-- Task details --
Find each line of the material below in which the word "TERMS" occurs, and return it.

-- Working data --
%%

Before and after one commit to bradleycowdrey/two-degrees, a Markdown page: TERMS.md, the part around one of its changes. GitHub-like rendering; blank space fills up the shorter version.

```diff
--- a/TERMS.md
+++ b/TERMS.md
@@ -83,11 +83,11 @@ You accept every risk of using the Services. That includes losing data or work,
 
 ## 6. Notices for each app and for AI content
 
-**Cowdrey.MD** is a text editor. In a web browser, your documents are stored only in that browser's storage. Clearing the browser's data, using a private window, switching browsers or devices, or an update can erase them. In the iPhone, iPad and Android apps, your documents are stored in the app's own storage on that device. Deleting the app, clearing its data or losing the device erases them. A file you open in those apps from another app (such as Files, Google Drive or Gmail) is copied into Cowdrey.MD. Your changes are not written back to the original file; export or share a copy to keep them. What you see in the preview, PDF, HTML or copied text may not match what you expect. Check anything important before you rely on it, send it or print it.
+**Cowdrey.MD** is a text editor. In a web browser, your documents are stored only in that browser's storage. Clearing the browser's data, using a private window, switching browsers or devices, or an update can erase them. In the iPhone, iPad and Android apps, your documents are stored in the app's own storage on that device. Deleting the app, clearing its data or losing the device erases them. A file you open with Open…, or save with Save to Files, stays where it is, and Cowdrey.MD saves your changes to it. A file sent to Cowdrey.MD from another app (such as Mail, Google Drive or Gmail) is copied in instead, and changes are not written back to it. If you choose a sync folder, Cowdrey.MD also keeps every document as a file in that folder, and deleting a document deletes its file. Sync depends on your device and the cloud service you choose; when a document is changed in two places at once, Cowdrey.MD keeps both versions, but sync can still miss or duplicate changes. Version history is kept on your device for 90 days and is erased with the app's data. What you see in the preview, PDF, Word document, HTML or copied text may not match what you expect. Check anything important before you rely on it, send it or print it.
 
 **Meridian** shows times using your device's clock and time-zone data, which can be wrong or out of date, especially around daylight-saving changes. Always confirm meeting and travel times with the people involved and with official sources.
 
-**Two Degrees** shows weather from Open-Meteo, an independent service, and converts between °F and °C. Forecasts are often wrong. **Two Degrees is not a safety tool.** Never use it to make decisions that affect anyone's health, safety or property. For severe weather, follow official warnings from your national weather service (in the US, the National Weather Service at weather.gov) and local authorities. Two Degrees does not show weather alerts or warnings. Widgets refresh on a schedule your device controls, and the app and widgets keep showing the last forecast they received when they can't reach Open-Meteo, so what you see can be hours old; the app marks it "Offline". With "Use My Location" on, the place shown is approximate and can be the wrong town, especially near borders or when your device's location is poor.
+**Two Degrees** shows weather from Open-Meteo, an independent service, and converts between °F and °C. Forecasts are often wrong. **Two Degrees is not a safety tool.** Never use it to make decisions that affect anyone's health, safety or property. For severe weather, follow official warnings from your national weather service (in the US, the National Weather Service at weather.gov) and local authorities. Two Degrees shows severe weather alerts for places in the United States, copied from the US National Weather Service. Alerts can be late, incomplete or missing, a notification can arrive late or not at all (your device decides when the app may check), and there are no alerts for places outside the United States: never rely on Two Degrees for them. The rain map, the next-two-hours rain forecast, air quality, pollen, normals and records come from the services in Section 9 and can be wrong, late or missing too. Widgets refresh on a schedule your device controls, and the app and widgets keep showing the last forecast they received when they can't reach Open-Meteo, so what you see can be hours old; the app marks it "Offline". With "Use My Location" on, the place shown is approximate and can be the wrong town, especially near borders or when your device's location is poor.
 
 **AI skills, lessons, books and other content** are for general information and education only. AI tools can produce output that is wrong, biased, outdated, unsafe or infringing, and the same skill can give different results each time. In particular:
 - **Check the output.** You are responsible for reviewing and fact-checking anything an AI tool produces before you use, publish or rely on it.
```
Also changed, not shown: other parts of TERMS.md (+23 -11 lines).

%%

-- Your response --
Before and after one commit to bradleycowdrey/two-degrees, a Markdown page: TERMS.md, the part around one of its changes. GitHub-like rendering; blank space fills up the shorter version.
--- a/TERMS.md
+++ b/TERMS.md
Also changed, not shown: other parts of TERMS.md (+23 -11 lines).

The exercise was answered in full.